---------- DATA SHOWN ----------
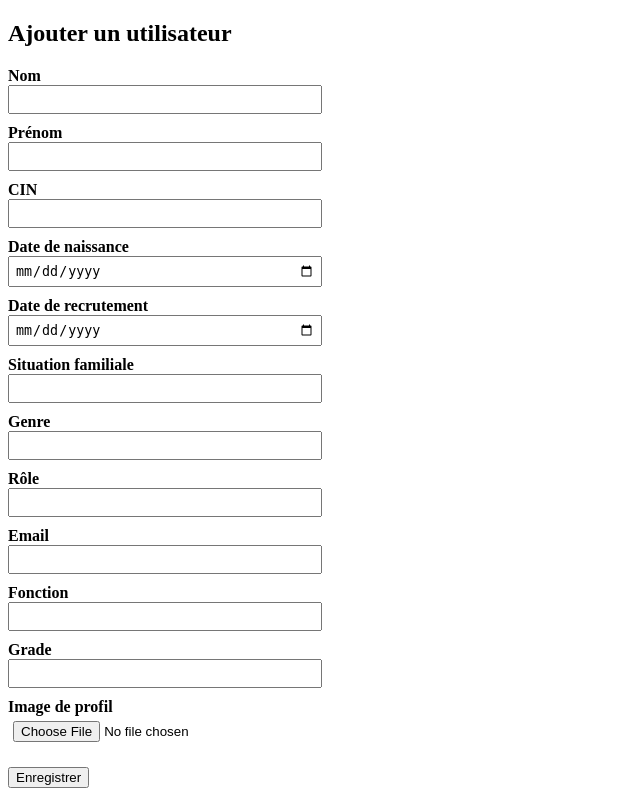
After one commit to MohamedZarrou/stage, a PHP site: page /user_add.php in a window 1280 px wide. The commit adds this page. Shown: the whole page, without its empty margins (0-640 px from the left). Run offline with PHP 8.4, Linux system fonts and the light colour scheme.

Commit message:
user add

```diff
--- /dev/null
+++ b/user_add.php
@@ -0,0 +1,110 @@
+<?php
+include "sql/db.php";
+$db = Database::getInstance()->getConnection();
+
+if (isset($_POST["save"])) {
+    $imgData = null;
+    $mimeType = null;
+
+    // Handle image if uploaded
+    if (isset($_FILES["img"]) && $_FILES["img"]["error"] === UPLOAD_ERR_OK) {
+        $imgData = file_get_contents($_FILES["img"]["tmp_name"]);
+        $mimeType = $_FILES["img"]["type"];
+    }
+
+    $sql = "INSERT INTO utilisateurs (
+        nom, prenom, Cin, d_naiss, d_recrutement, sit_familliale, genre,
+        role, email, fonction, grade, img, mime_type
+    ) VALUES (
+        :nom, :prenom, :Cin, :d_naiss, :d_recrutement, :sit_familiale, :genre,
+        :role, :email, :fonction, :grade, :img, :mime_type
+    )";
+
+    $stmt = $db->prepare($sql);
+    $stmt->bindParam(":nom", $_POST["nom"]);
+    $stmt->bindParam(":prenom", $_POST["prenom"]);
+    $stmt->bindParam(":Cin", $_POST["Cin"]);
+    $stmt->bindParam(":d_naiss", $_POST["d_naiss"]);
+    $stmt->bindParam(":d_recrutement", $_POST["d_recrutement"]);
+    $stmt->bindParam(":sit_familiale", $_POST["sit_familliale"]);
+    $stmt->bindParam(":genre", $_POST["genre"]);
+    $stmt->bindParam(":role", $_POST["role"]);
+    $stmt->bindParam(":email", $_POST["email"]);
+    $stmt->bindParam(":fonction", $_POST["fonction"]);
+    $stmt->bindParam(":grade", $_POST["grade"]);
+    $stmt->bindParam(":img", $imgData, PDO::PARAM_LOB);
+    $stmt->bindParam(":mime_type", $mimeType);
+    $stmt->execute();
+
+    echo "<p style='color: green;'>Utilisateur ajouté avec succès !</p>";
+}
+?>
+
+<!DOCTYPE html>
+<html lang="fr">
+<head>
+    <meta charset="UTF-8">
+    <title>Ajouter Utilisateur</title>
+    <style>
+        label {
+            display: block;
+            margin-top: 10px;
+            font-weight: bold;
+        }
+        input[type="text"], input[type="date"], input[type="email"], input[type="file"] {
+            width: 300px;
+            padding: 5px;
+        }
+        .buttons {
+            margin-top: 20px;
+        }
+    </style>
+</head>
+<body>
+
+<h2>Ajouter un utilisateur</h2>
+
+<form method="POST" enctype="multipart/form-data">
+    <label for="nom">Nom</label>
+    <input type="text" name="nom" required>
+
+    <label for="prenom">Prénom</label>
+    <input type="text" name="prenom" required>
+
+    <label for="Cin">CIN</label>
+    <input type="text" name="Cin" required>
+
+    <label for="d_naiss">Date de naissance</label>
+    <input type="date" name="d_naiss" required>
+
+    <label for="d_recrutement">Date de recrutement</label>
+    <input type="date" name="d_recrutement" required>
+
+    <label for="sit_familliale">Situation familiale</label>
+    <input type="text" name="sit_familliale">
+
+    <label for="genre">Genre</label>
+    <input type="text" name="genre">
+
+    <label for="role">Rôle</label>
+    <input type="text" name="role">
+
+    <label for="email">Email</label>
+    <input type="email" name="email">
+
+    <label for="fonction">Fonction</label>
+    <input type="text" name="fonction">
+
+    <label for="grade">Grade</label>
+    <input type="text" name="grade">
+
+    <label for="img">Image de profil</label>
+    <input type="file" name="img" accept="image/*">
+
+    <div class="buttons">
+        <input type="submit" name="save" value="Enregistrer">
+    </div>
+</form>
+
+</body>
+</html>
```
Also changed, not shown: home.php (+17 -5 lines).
----------
> EXERCISE BRIEF: In the records shown above, how many lines include the word "save"? Answer with the number only.

> ANSWER TO THIS EXERCISE: 2